[Version comparison data]
------------------------------------

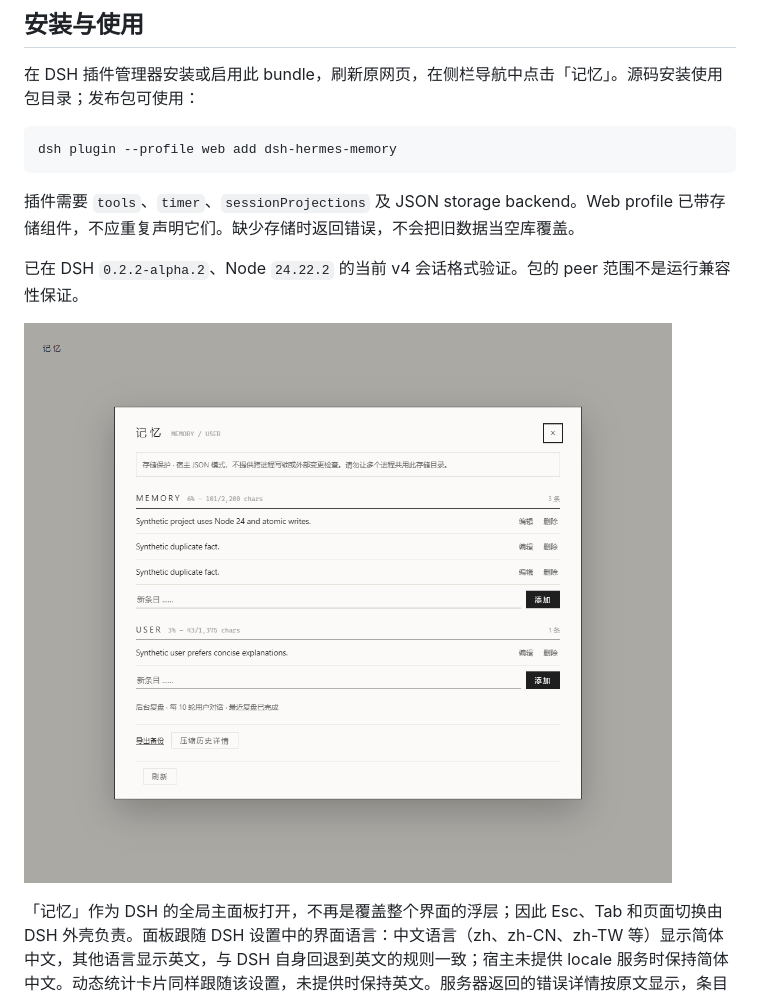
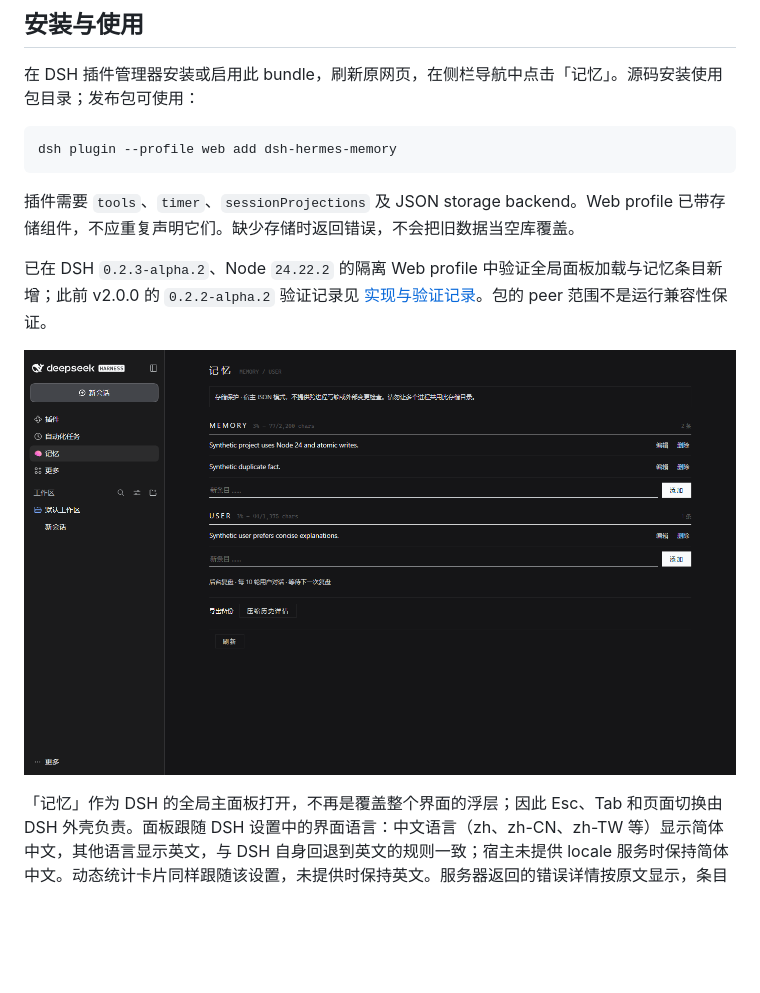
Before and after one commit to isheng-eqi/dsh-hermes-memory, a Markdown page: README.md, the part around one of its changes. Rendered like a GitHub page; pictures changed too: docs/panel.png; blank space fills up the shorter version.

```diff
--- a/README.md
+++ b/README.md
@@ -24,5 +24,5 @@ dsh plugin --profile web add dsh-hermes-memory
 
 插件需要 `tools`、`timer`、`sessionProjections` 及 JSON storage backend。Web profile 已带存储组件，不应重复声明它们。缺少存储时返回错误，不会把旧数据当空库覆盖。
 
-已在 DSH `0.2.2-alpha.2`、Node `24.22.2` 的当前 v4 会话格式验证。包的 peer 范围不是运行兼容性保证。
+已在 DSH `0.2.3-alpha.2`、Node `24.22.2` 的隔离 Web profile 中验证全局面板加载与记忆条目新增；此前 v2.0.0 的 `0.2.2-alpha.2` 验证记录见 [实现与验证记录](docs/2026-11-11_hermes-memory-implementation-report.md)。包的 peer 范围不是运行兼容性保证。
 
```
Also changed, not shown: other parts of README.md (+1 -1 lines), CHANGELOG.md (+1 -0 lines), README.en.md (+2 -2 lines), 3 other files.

------------------------------------

**The problem:** Repeat the entries exactly, without pictures.

**Written solution:**
Before and after one commit to isheng-eqi/dsh-hermes-memory, a Markdown page: README.md, the part around one of its changes. Rendered like a GitHub page; pictures changed too: docs/panel.png; blank space fills up the shorter version.

```diff
--- a/README.md
+++ b/README.md
@@ -24,5 +24,5 @@ dsh plugin --profile web add dsh-hermes-memory
 
 插件需要 `tools`、`timer`、`sessionProjections` 及 JSON storage backend。Web profile 已带存储组件，不应重复声明它们。缺少存储时返回错误，不会把旧数据当空库覆盖。
 
-已在 DSH `0.2.2-alpha.2`、Node `24.22.2` 的当前 v4 会话格式验证。包的 peer 范围不是运行兼容性保证。
+已在 DSH `0.2.3-alpha.2`、Node `24.22.2` 的隔离 Web profile 中验证全局面板加载与记忆条目新增；此前 v2.0.0 的 `0.2.2-alpha.2` 验证记录见 [实现与验证记录](docs/2026-11-11_hermes-memory-implementation-report.md)。包的 peer 范围不是运行兼容性保证。
 
```
Also changed, not shown: other parts of README.md (+1 -1 lines), CHANGELOG.md (+1 -0 lines), README.en.md (+2 -2 lines), 3 other files.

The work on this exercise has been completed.